In stock form it used a two-barrel carburetor and a compression ratio of 8.7:1, allowing the use of regular (rather than premium) gasoline.

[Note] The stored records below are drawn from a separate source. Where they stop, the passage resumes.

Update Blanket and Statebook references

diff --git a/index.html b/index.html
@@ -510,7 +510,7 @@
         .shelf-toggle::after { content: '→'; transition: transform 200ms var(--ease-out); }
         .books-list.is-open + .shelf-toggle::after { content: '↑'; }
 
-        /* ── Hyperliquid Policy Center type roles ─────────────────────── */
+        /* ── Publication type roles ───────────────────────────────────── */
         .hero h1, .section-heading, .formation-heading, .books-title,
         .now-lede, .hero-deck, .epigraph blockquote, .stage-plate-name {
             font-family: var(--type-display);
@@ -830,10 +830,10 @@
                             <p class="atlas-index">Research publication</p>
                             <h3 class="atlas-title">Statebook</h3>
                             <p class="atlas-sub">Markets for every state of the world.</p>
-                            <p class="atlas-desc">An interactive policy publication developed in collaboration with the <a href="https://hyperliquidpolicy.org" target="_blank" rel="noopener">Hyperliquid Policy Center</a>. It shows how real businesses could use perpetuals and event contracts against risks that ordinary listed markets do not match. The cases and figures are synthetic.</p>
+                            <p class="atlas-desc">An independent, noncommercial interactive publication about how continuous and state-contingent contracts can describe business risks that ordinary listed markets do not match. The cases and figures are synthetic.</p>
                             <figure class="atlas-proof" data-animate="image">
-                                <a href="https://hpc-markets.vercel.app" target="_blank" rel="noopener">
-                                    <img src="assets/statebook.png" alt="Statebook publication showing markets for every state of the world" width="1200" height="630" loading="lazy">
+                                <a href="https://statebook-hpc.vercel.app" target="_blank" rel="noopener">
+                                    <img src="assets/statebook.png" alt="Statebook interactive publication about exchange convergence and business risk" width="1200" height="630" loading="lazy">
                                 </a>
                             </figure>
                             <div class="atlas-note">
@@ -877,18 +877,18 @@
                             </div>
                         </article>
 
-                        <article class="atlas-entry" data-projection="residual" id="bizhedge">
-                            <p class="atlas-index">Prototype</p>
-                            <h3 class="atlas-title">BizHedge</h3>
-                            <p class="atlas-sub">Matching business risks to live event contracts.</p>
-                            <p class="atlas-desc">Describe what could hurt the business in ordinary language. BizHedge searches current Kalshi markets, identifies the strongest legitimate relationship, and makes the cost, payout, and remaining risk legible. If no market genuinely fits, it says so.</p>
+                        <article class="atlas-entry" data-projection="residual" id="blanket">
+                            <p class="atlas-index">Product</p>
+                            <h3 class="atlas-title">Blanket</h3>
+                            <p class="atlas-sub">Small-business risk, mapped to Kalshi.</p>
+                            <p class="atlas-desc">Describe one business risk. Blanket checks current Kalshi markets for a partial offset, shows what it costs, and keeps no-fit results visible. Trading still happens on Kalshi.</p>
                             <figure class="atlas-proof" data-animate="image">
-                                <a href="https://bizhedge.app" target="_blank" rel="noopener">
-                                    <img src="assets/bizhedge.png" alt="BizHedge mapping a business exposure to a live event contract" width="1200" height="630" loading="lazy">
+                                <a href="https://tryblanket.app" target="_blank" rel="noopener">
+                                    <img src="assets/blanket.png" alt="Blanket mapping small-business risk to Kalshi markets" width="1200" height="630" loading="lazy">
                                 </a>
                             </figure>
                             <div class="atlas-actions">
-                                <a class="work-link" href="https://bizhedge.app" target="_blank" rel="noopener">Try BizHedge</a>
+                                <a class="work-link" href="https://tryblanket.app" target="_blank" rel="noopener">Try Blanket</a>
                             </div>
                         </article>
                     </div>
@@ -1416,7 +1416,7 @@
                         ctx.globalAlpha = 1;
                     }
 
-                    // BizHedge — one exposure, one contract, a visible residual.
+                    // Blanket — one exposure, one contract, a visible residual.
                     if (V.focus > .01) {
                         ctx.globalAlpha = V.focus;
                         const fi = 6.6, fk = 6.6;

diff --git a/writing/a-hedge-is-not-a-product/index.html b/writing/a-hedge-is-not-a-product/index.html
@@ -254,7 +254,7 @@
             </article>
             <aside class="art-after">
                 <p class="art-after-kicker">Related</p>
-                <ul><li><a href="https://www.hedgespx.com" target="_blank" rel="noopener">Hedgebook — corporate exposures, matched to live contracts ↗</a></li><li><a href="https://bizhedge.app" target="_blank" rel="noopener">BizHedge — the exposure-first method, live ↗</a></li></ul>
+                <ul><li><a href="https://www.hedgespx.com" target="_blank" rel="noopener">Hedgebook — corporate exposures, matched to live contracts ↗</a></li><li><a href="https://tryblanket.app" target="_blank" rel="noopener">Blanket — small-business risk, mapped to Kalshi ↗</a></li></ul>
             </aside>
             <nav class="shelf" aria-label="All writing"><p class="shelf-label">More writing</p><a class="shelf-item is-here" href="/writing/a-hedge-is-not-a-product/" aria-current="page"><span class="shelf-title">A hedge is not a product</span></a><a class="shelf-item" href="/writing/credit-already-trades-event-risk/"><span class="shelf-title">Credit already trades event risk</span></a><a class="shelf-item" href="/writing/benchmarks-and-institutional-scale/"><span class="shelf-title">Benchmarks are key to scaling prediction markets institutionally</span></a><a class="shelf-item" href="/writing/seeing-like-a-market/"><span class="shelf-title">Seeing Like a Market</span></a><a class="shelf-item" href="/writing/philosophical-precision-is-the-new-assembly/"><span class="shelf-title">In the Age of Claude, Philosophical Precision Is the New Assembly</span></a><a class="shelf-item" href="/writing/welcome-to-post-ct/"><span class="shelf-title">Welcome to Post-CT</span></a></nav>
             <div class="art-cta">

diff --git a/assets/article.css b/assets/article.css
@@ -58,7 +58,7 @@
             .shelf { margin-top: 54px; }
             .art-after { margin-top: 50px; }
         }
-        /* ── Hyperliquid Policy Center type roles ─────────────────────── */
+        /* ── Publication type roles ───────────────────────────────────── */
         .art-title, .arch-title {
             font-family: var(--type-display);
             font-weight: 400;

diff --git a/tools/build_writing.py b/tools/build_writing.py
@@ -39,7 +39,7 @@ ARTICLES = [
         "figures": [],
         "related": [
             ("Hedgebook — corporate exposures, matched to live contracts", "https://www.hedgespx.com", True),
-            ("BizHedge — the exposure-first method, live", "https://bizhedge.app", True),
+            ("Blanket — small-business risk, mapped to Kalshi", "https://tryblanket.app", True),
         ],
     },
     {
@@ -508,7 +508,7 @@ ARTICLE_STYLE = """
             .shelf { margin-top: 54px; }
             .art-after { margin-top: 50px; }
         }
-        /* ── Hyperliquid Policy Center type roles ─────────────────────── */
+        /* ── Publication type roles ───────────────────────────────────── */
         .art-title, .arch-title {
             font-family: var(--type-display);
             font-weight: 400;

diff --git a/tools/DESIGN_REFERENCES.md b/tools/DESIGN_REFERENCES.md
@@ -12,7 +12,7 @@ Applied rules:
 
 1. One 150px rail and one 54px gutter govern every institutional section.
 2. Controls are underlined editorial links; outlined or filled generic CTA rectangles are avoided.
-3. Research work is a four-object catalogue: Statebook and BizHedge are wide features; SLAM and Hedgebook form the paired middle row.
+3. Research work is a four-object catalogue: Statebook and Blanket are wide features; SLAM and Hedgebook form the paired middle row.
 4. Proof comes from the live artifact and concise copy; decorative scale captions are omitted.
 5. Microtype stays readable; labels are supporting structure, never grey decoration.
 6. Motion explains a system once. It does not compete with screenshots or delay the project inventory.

Valve diameters were 1.59 in (40.4 mm) (intake) and 1.388 in (35.3 mm) (exhaust). Rated power and torque (SAE gross) were 145 hp (108 kW) at 4,400 rpm and 216 lb·ft (293 N·m) at 2,200 rpm.
The 221 was dropped after the 1963 model year.
So would have been made in 62 or 63...though they could have used it in a boat that was built later.